Another important step in the project planning phase is to identify risks and develop a risk management strategy. Managing risks is essential for a project’s success because they can often lead to delays or even derail the entire project. This includes considering the likelihood of each type of risk, its impact, and the steps you can take to prevent it from occurring or limit its effect.
The next step is to create a project schedule and set up milestones to ensure the project delivers its deliverables by its end date. Including details like who’s responsible for each task, how long tasks will take to complete, and when they should be started and completed by is vital. It’s also a good idea to include hourly estimates for each task, which helps manage workloads and track overages more accurately.
Once the project schedule is finalized, the project manager can assign the necessary resources to each task. This can be based on a number of factors, including whether the work will be performed by team members or contractors, how many hours each person has available to work each week, and the skill level of each individual. It’s also a good idea for the project manager to consider any potential dependencies or constraints when assigning resources, so that the project can run smoothly.
Finally, a communication plan should be established, detailing how the project manager will communicate updates to stakeholders and when they will occur. Having a clear communication plan can help the project manager avoid miscommunication and keep everyone updated without overwhelming them with excessive emails or meetings.

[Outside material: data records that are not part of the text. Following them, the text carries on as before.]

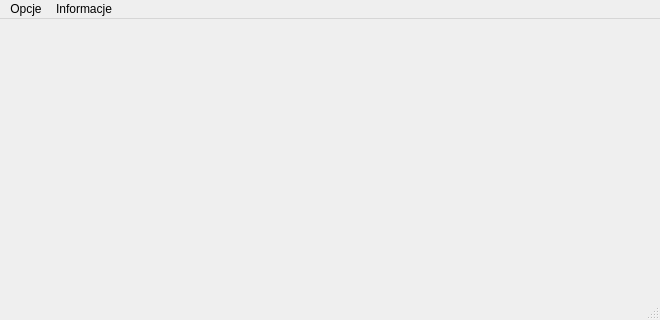
First picture: the form in addtrainwindow.ui, repository Tmroz21/RRS, before the edit.
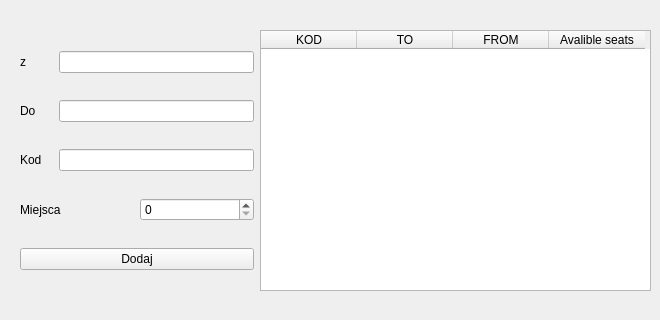
Second picture: the form after the edit.

The edit to the form file:
```diff
--- a/addtrainwindow.ui
+++ b/addtrainwindow.ui
@@ -1,7 +1,7 @@
 <?xml version="1.0" encoding="UTF-8"?>
 <ui version="4.0">
  <class>AddTrainWindow</class>
- <widget class="QMainWindow" name="AddTrainWindow">
+ <widget class="QWidget" name="AddTrainWindow">
   <property name="geometry">
    <rect>
     <x>0</x>
@@ -13,48 +13,118 @@
   <property name="windowTitle">
    <string>MainWindow</string>
   </property>
-  <widget class="QWidget" name="centralwidget"/>
-  <widget class="QMenuBar" name="menubar">
+  <widget class="QWidget" name="horizontalLayoutWidget_5">
    <property name="geometry">
     <rect>
-     <x>0</x>
-     <y>0</y>
-     <width>660</width>
-     <height>21</height>
+     <x>20</x>
+     <y>30</y>
+     <width>631</width>
+     <height>261</height>
     </rect>
    </property>
-   <widget class="QMenu" name="menuOpcje">
-    <property name="title">
-     <string>Opcje</string>
+   <layout class="QHBoxLayout" name="horizontalLayout_5" stretch="3,5">
+    <property name="sizeConstraint">
+     <enum>QLayout::SetDefaultConstraint</enum>
     </property>
-    <addaction name="actionStrona_Glowna"/>
-    <addaction name="actionDodaj_Polaczenie"/>
-   </widget>
-   <widget class="QMenu" name="menuInformacje">
-    <property name="title">
-     <string>Informacje</string>
+    <property name="rightMargin">
+     <number>0</number>
     </property>
-    <addaction name="actionTworcy"/>
-   </widget>
-   <addaction name="menuOpcje"/>
-   <addaction name="menuInformacje"/>
+    <item>
+     <layout class="QVBoxLayout" name="verticalLayout">
+      <item>
+       <layout class="QHBoxLayout" name="horizontalLayout_4" stretch="1,6">
+        <item>
+         <widget class="QLabel" name="label_4">
+          <property name="text">
+           <string>z</string>
+          </property>
+         </widget>
+        </item>
+        <item>
+         <widget class="QLineEdit" name="lineEdit_From"/>
+        </item>
+       </layout>
+      </item>
+      <item>
+       <layout class="QHBoxLayout" name="horizontalLayout_3" stretch="1,6">
+        <item>
+         <widget class="QLabel" name="label_3">
+          <property name="text">
+           <string>Do</string>
+          </property>
+         </widget>
+        </item>
+        <item>
+         <widget class="QLineEdit" name="lineEdit_To"/>
+        </item>
+       </layout>
+      </item>
+      <item>
+       <layout class="QHBoxLayout" name="horizontalLayout_2" stretch="1,6">
+        <item>
+         <widget class="QLabel" name="label_2">
+          <property name="text">
+           <string>Kod</string>
+          </property>
+         </widget>
+        </item>
+        <item>
+         <widget class="QLineEdit" name="lineEdit_Code"/>
+        </item>
+       </layout>
+      </item>
+      <item>
+       <layout class="QHBoxLayout" name="horizontalLayout">
+        <item>
+         <widget class="QLabel" name="label">
+          <property name="text">
+           <string>Miejsca</string>
+          </property>
+         </widget>
+        </item>
+        <item>
+         <widget class="QSpinBox" name="spinBox_Seats"/>
+        </item>
+       </layout>
+      </item>
+      <item>
+       <widget class="QPushButton" name="pushButton_Add">
+        <property name="text">
+         <string>Dodaj</string>
+        </property>
+       </widget>
+      </item>
+     </layout>
+    </item>
+    <item>
+     <widget class="QTableWidget" name="tableWidget_Trains">
+      <attribute name="horizontalHeaderDefaultSectionSize">
+       <number>96</number>
+      </attribute>
+      <column>
+       <property name="text">
+        <string>KOD</string>
+       </property>
+      </column>
+      <column>
+       <property name="text">
+        <string>TO</string>
+       </property>
+      </column>
+      <column>
+       <property name="text">
+        <string>FROM</string>
+       </property>
+      </column>
+      <column>
+       <property name="text">
+        <string>Avalible seats</string>
+       </property>
+      </column>
+     </widget>
+    </item>
+   </layout>
   </widget>
-  <widget class="QStatusBar" name="statusbar"/>
-  <action name="actionStrona_Glowna">
-   <property name="text">
-    <string>Strona Glowna</string>
-   </property>
-  </action>
-  <action name="actionTworcy">
-   <property name="text">
-    <string>Tworcy</string>
-   </property>
-  </action>
-  <action name="actionDodaj_Polaczenie">
-   <property name="text">
-    <string>Dodaj Polaczenie</string>
-   </property>
-  </action>
  </widget>
  <resources/>
  <connections/>
```
Left out of the diff: 2 changed lines with no effect on the pictures.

To do this, make sure all the information pertaining to the project is housed in one central location, like a collaboration tool, where all team members can easily access and share it. This will make it easier for the project manager to monitor and evaluate project performance.